November 1, 1861 (Friday)
For President Lincoln and his Cabinet, the day began at 9am. They met to discuss and debate General-in-Chief Winfield Scott’s request to be placed on the retired list. The Cabinet was unanimous that it should be accepted and General George B. McClellan should be given the position. Lincoln, however, was not convinced. He wasn’t just unsure of the young McClellan, but was leery on the idea of anyone being General-in-Chief.
Retaining McClellan as the head of only the Army of the Potomac, thought Lincoln, would allow him to focus on building up the army without having to worry much about the other theaters of war. What’s more, if Scott’s position was left vacant, there could be no one to meddle in McClellan’s affairs. It seemed like the best of both worlds.
The Cabinet, however, was pushing for McClellan. Attorney General Edward Bates tried to reason with Lincoln, telling him that the position of General-in-Chief was merely a lieutenant. The President was the true Commander-in-Chief and able to appoint any general to serve as Scott had. The obvious choice, of course, was McClellan.

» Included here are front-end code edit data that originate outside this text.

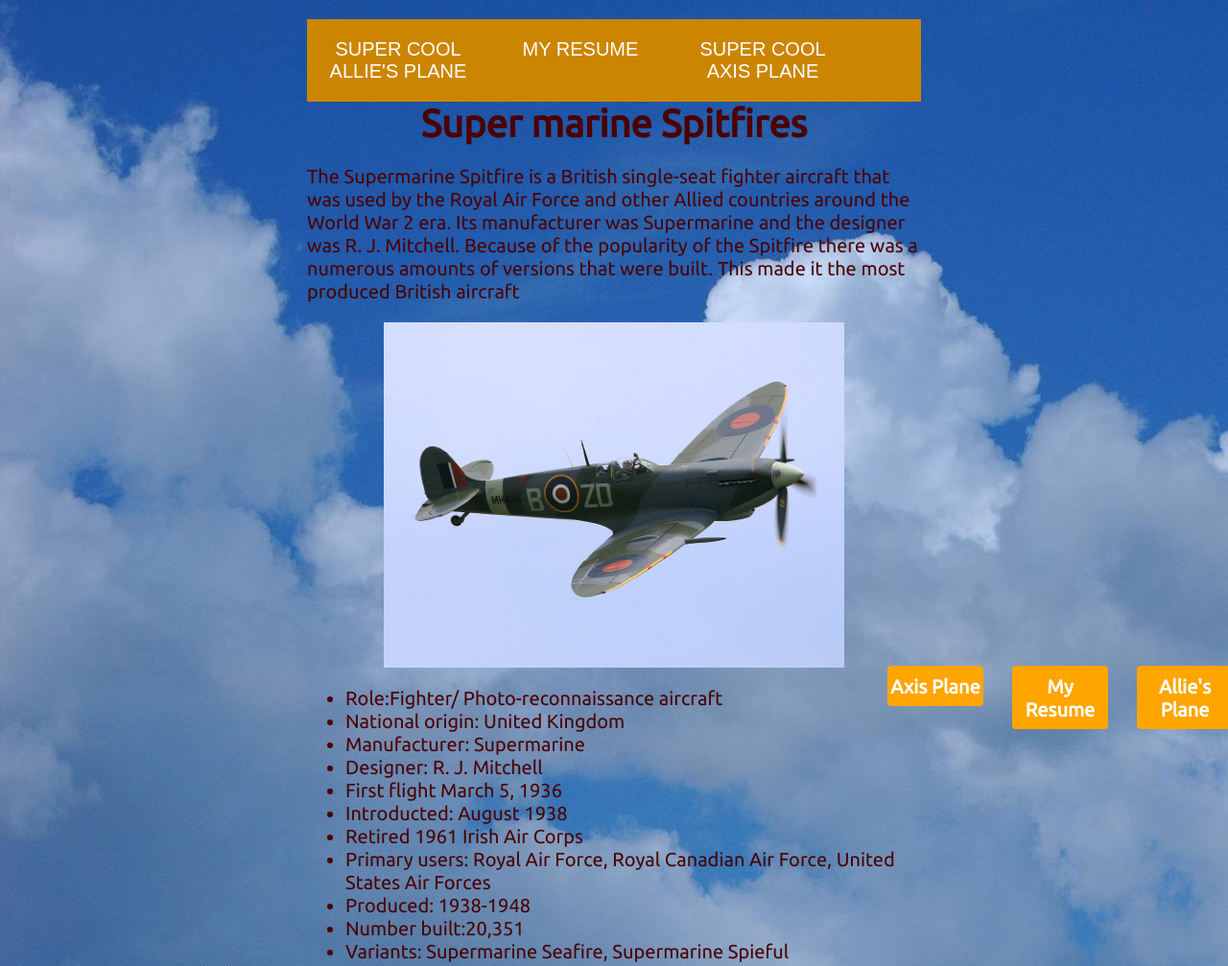
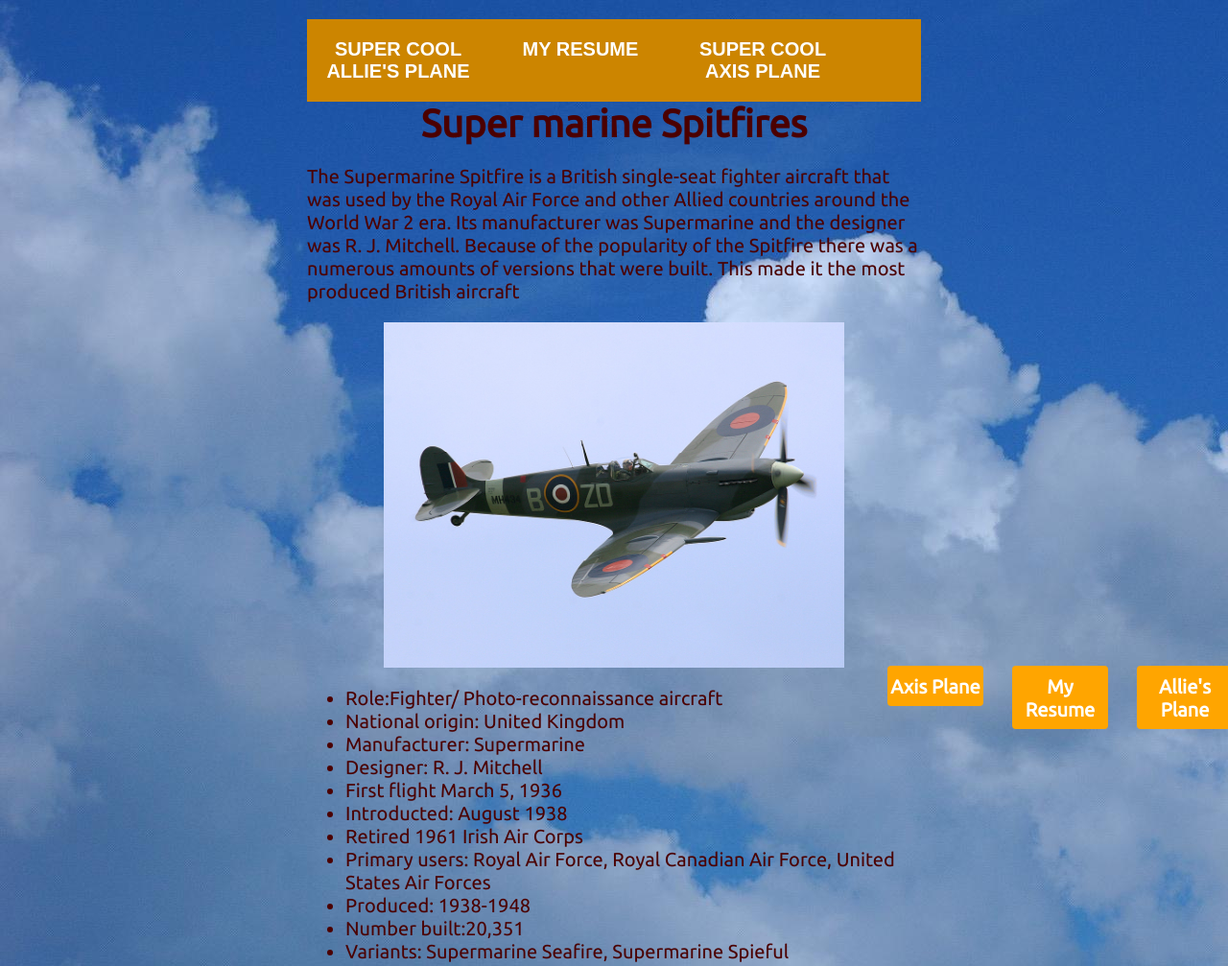
Before and after one commit to BillThai/Project-3, a plain HTML site: page index.html in a window 1280 px wide. Shown: the top 1007 px of the page at 96% size. Drawn offline with Linux system fonts and the light colour scheme; some packages are replaced by stand-ins of ours.

Commit message:
Fixing errors

```diff
--- a/css/menustyle.css
+++ b/css/menustyle.css
@@ -57,14 +57,12 @@
 				 text-align: center;
 				 width: 150px;
 				 padding: 20px;
-				 font-size; 20px;
+				 font-size: 20px;
 				 color: #fff;
 				 text-decoration: none;
-				 font=weight: bold;
+				 font-weight: bold;
 				 text-transform: uppercase;
 				 font-family: Arial, sans-serif;
-
-
 }
 
 nav#h1 ul li a:hover {
--- a/index.html
+++ b/index.html
@@ -6,7 +6,7 @@
 	<link rel="stylesheet" type="text/css" href="css/menustyle.css">
 	<link rel="stylesheet" type="text/css" href="css/normalize.css">
 	<link rel="stylesheet" media="(max-width: 1113px)" href="css/mediaqueries.css">
-	<link href="https://fonts.googleapis.com/css?family=Arimo|Playfair+Display|Ubuntu" rel="stylesheet">
+	<link rel="stylesheet" href="https://fonts.googleapis.com/css?family=Arimo|Playfair+Display|Ubuntu">
 	<style>
  #map {
    width: 100%;
```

To this, Lincoln agreed. This idea of a lieutenant to the President would free up Lincoln from micro-managing the war (in theory), but would still allow him a great deal of control. It may not have been the exact “best of both worlds” that Lincoln originally wanted, but it was hard to argue with second best.
Having formally accepted Scott’s resignation, that afternoon, the President and the entire Cabinet visited the aged General in his office. Scott was reclining on a sofa and had to be helped to his feet to greet them.

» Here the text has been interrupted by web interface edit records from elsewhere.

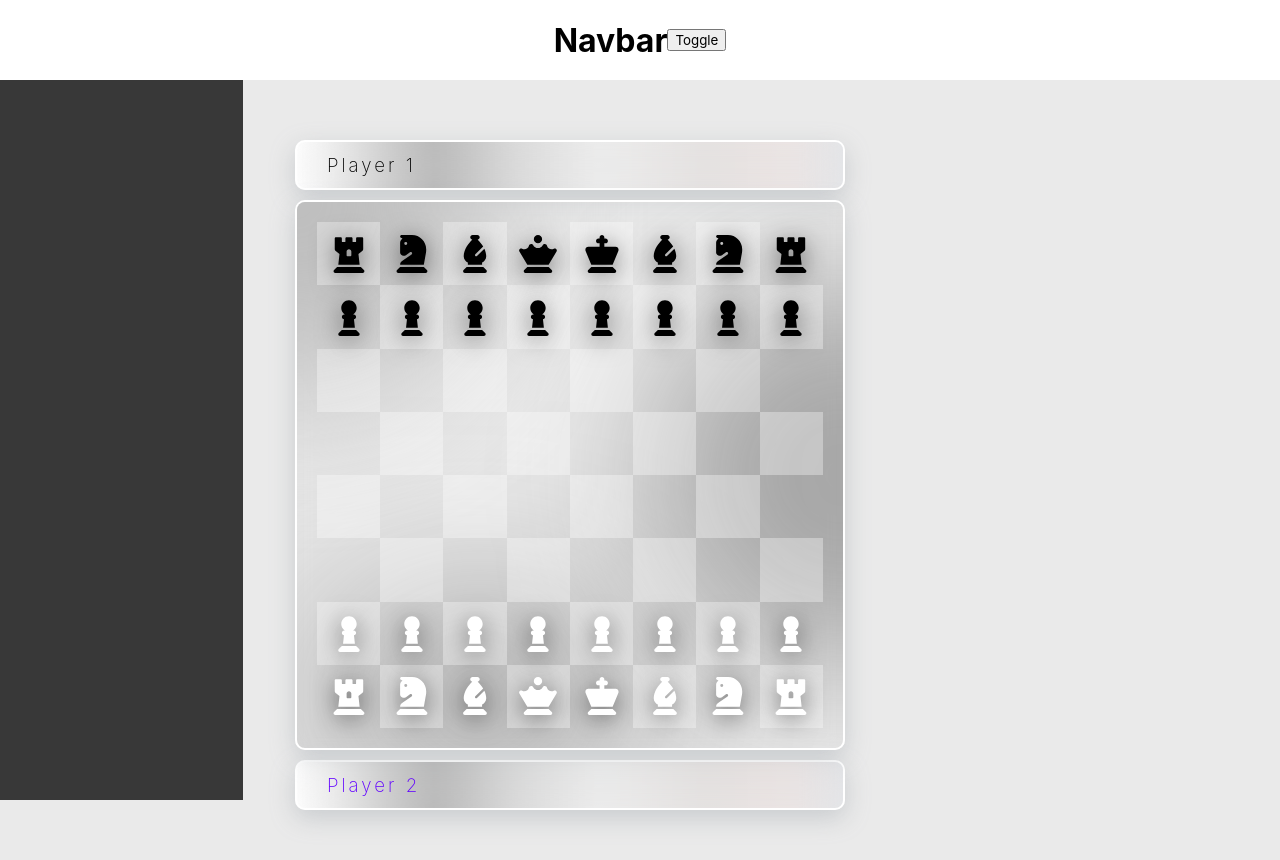
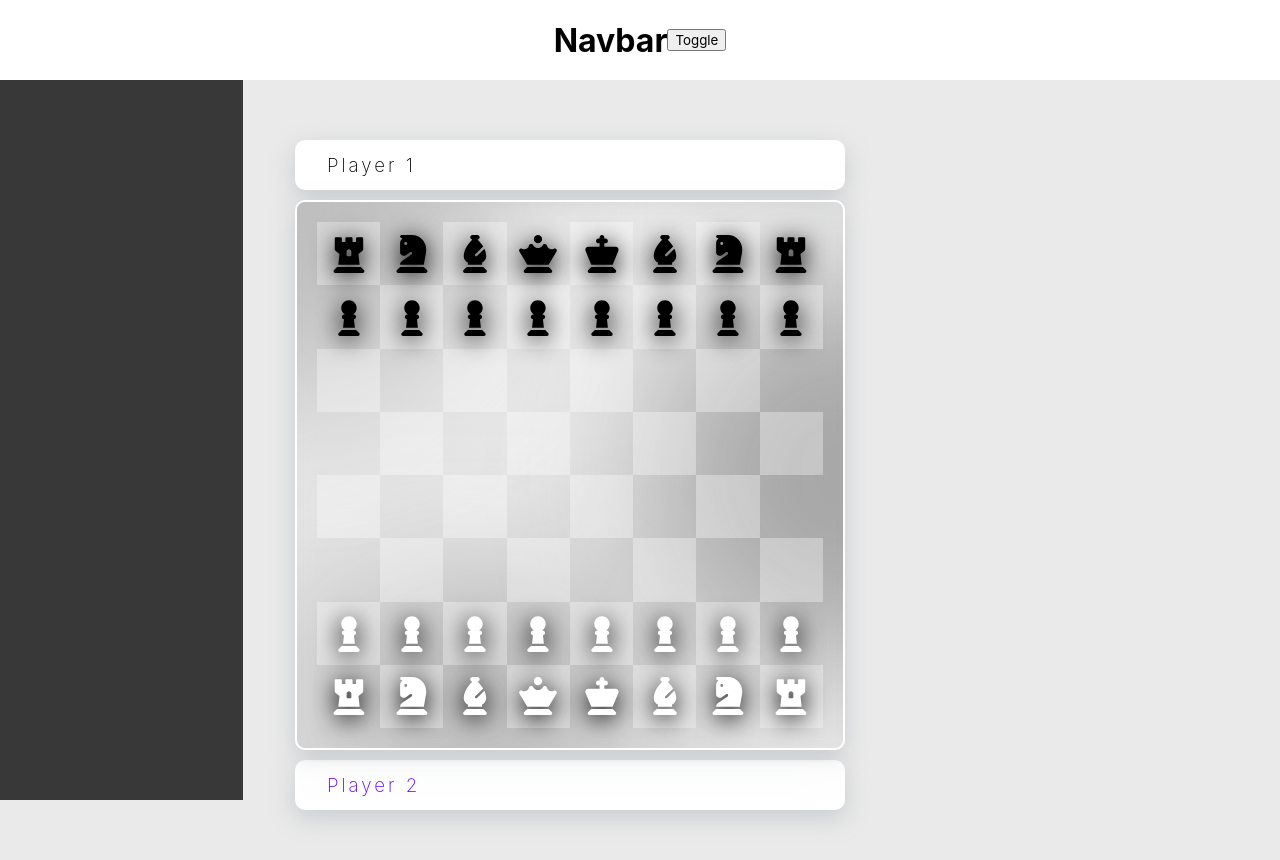
Before and after one commit to christopher-alba/react-chess, a React (Vite) app: page / in a window 1280 px wide. Built offline with nearby package versions, Linux system fonts and the light colour scheme.

Commit message:
update styling

```diff
--- a/src/components/ChessBoard.tsx
+++ b/src/components/ChessBoard.tsx
@@ -562,17 +562,8 @@ const CapturedPiecesWrapper = styled("div")`
   margin-left: auto;
   border: 2px solid white;
   box-shadow: rgba(149, 157, 165, 0.4) 0px 8px 24px;
-  background: linear-gradient(
-    -90deg,
-    #e3e5e8 0%,
-    #ebe4e3 10%,
-    #e4e1e0 25%,
-    #ececec 45%,
-    #dadada 60%,
-    #b8b8b8 75%,
-    #d3d3d3 85%,
-    #ffffff 100%
-  );
+  background: ${({theme}) => theme.colors.primary1}
+
 `;
 
 const CapturedPiecesWrapperOverlay = styled("div")`
--- a/src/components/ChessPiece.tsx
+++ b/src/components/ChessPiece.tsx
@@ -17,7 +17,7 @@ type IconProps = {
 const commonCss = css`
   width: 60%;
   height: 60%;
-  filter: drop-shadow(rgba(0, 0, 0, 0.5) 0px 4px 12px);
+  filter: drop-shadow(${({theme}) => theme.colors.secondary1 + "FF"} 0px 4px 12px);
 `;
 const KingIcon = styled(King)<IconProps>`
   color: ${({ team }) => {
```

Each shook Scott’s hand and said a few kind words of praise and thanks. The old warrior was visibly touched and near tears as they all said their good-byes. Scott would shortly leave for New York the next morning.

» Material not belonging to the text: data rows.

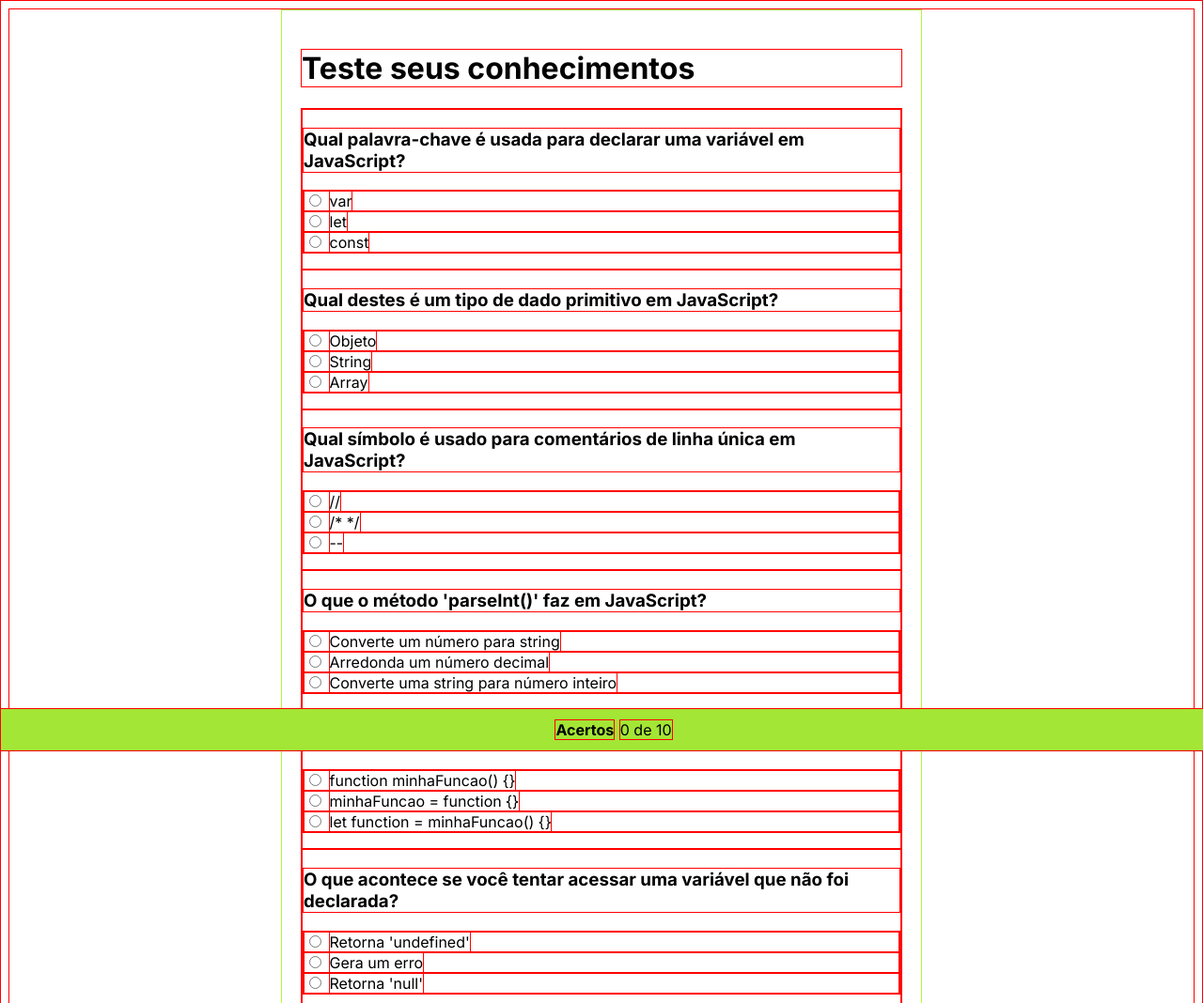
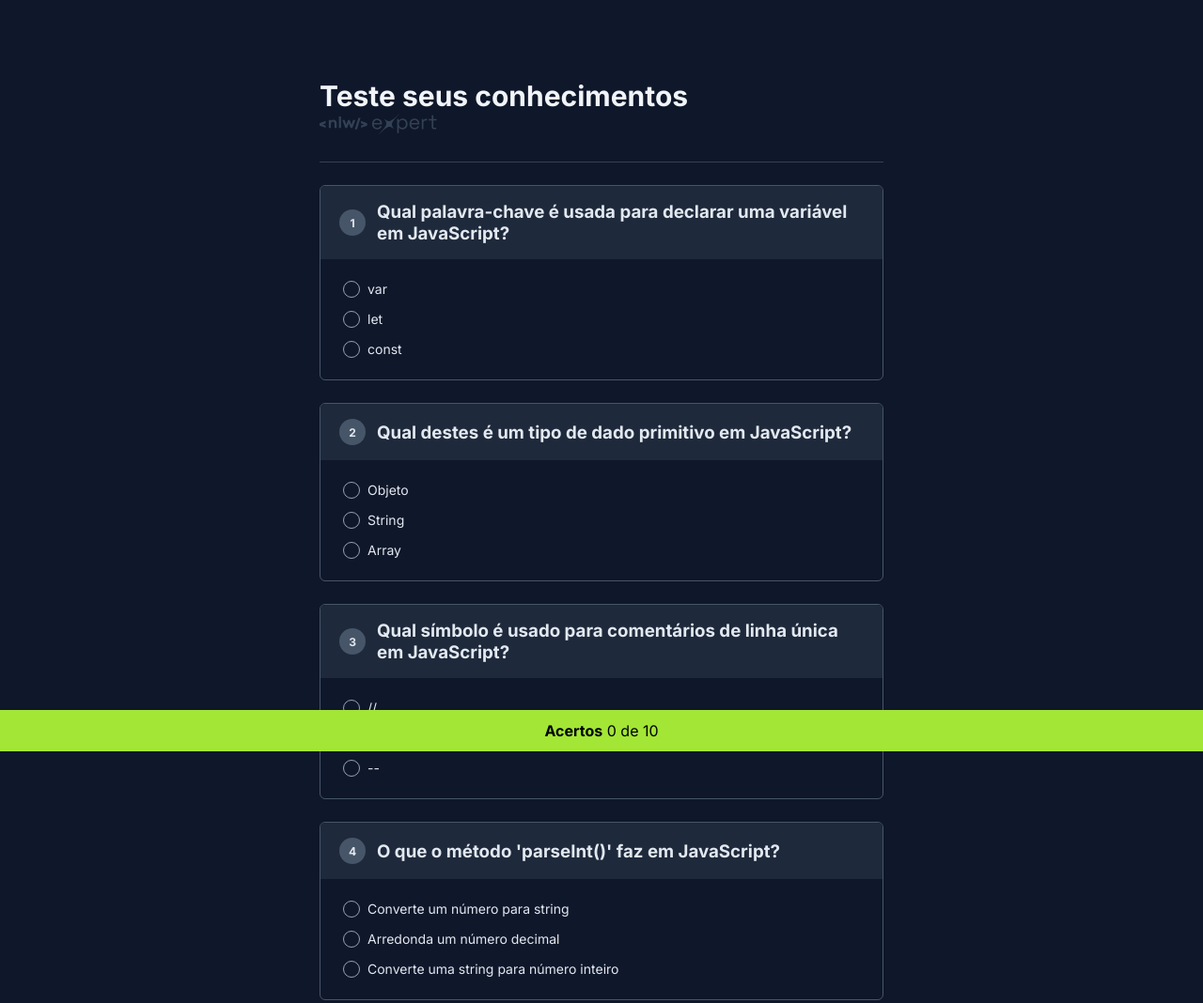
Before and after one commit to itsjrsouza/nfw_expert, a plain HTML site: page index.html in a window 1280 px wide. Shown: the top 1068 px of the page at 94% size. Drawn offline with Linux system fonts and the light colour scheme.

Commit message:
commit 3

```diff
--- a/index.html
+++ b/index.html
@@ -11,7 +11,10 @@
 </head>
 <body>
     <main>
-    <h1>Teste seus conhecimentos</h1>
+    <header>
+        <h1>Teste seus conhecimentos</h1>
+        <img src="./assets/logo.svg" alt="logo nlw da Rocketseat">
+    </header>
     <div id="quiz"></div>
 
     <template>
--- a/style.css
+++ b/style.css
@@ -1,7 +1,10 @@
 @import url('https://fonts.googleapis.com/css2?family=Inter:ital,opsz,wght@0,14..32,100..900;1,14..32,100..900&display=swap');
 
-*, :root {
-    border: 1px solid red;
+*,
+:root {
+    margin: 0;
+    padding: 0;
+    box-sizing: border-box;
 
     font-family: 'Inter', sans-serif;
     font-synthesis: none;
@@ -11,12 +14,117 @@
     -webkit-text-size-adjust: 100%;
 }
 
+body {
+    background-color: #0F172A;
+}
+
 main {
     max-width: 640px;
     margin: 0 auto 64px;
     padding: 20px;
+}
 
-    border: 1px solid greenyellow;
+header {
+    margin-top: 64px;
+    padding-bottom: 24px;
+
+    border-bottom: 1px solid #334155;
+}
+
+header h1 {
+    margin-top: 24px;
+    font-size: 30px;
+    color: #f1f5f9;
+
+}
+
+#quiz {
+    counter-reset: quiz-item;
+}
+
+.quiz-item {
+    margin-top: 24px;
+    border: 1px solid #475569;
+    border-radius: 6px;
+
+    overflow: hidden;
+}
+
+.quiz-item h3 {
+    padding: 16px 20px;
+    color: #e2e8f0;
+
+    display: flex;
+    align-items: center;
+    gap: 12px;
+
+    background-color: #1e293b;
+}
+
+.quiz-item h3:before {
+    counter-increment: quiz-item;
+    content: counter(quiz-item);
+
+    background-color: #475569;
+    width: 28px;
+    height: 28px;
+
+    font-size: 12px;
+
+    border-radius: 50%;
+
+    display: flex;
+    align-items: center;
+    justify-content: center;
+
+    flex-shrink: 0;
+}
+
+.quiz-item dl {
+    padding: 20px 24px;
+
+    display: grid;
+    gap: 8px;
+}
+
+.quiz-item dl dt{
+    font-size: 14px;
+    line-height: 24px;
+    letter-spacing: 0;
+
+    display: flex;
+    align-items: center;
+    gap: 8px;
+
+    color: #e2e8f0;
+}
+
+input {
+    all: unset;
+    border: 1px solid #94a3b8;
+    width: 16px;
+    height: 16px;
+
+    border-radius: 50%;
+
+    display: flex;
+    align-items: center;
+    justify-content: center;
+
+    flex-shrink: 0;
+}
+
+input:checked {
+    border: 1px solid #a3e635;
+}
+
+input:checked::before{
+    content: "";
+    width: 10px;
+    height: 10px;
+
+    background-color: #a3e635;
+    border-radius: 50%;
 }
 
 #acertos {
```
Also changed, not shown: .github/cover.png (added), .github/logo.png (added), assets/logo.svg (added), 2 other files.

That evening, President Lincoln visited General McClellan to inform him that Scott had retired and that he (McClellan) was now General-in-Chief. Lincoln thanked the General and told him that it was a great relief to have him.
To formally accept the position, McClellan wrote and issued General Orders No. 19. In it, he first assured the country that they would be victorious; “Providence will favor ours as the just cause.”
He then turned to General Scott, heaping praise after praise upon him. Between each commendation, however, was a reminder of Scott’s age, his infirmary, or a reference to choosing the office over the battlefield. It concluded in much the same way:
Let us all hope and pray that his declining yearn may be passed in peace and happiness, and that they may be cheered by the success of the country and the cause he has fought for and loved so well. Beyond all that, let us do nothing that can cause him to blush for us; let no defeat of the army he has so long commanded imbitter his last years, but let our victories illuminate the close of a life so grand.1
Rebel Attack in Western Virginia!
In western Virginia, Union General Rosecrans had pulled back to Gauley Bridge and General Lee had pulled back to Meadow Bluff. The two armies were over forty miles away from each other. Confederate General Floyd had taken his brigade around the Union right flank, but was unnoticed by Rosecrans, who stilled seemed to expect an attack on his front.
He was caught completely by surprise when Rebel artillery began shelling his right and rear from Cotton Hill, across the Kanawha River. Floyd’s targets were the Federal supply depot and the the ferries. Rosecrans had never expected the Rebels to take Cotton Hill and so never bothered to protect it.
This attack completely unnerved the Union General. It was two miles in their rear and completely cut them off from their supplies, escape route and communications. Though rattled, he managed to save the ferry boats and ordered a brigade to push towards Sewell Mountain, where Rosecrans still believed an attack would come. He also ordered a battery to fire upon the Rebel skirmishers gathering on the banks of New River. Before dusk, his entire army was shifting to meet this new attack.2
Union Fleet in Danger around Cape Hatteras
The Union Naval fleet carrying the joint expedition to Port Royal, South Carolina had rounded Cape Hatteras the previous day, but though the weather had been calm in the morning, it quickly turned dark. By the morning of this date, the seas went from rough to treacherous as a gale blew in from the southeast.
As the winds drew to hurricane strength, the fleet of seventy-seven ships were in grave danger. The crew of the Isaac Smith, a man-of-war not built for such waters, was forced to throw the artillery overboard to stay afloat. The Smith was thus able to come to the rescue of the chartered steamer Governor, which was carrying the precious cargo of a battalion of Marines. With the help of the Sabine, all but seven of the Marines were rescued from drowning as the Governor went under.
Things went slightly better for the Peerless, a troop transport vessel that was quickly sinking. The Mohican pulled along side of her and all twenty-six on board were saved.
The seas calmed as night drew over the scattered fleet.3
- General Orders No. 19, November 1, 1861 – As reprinted in Harpers Weekly November 16, 1861. [↩]
- Military Reminiscences of the Civil War, Volume 1 by Jacob Dolson Cox. [↩]
- Official Naval Records, Series 1, Vol 12, p259-260. [↩]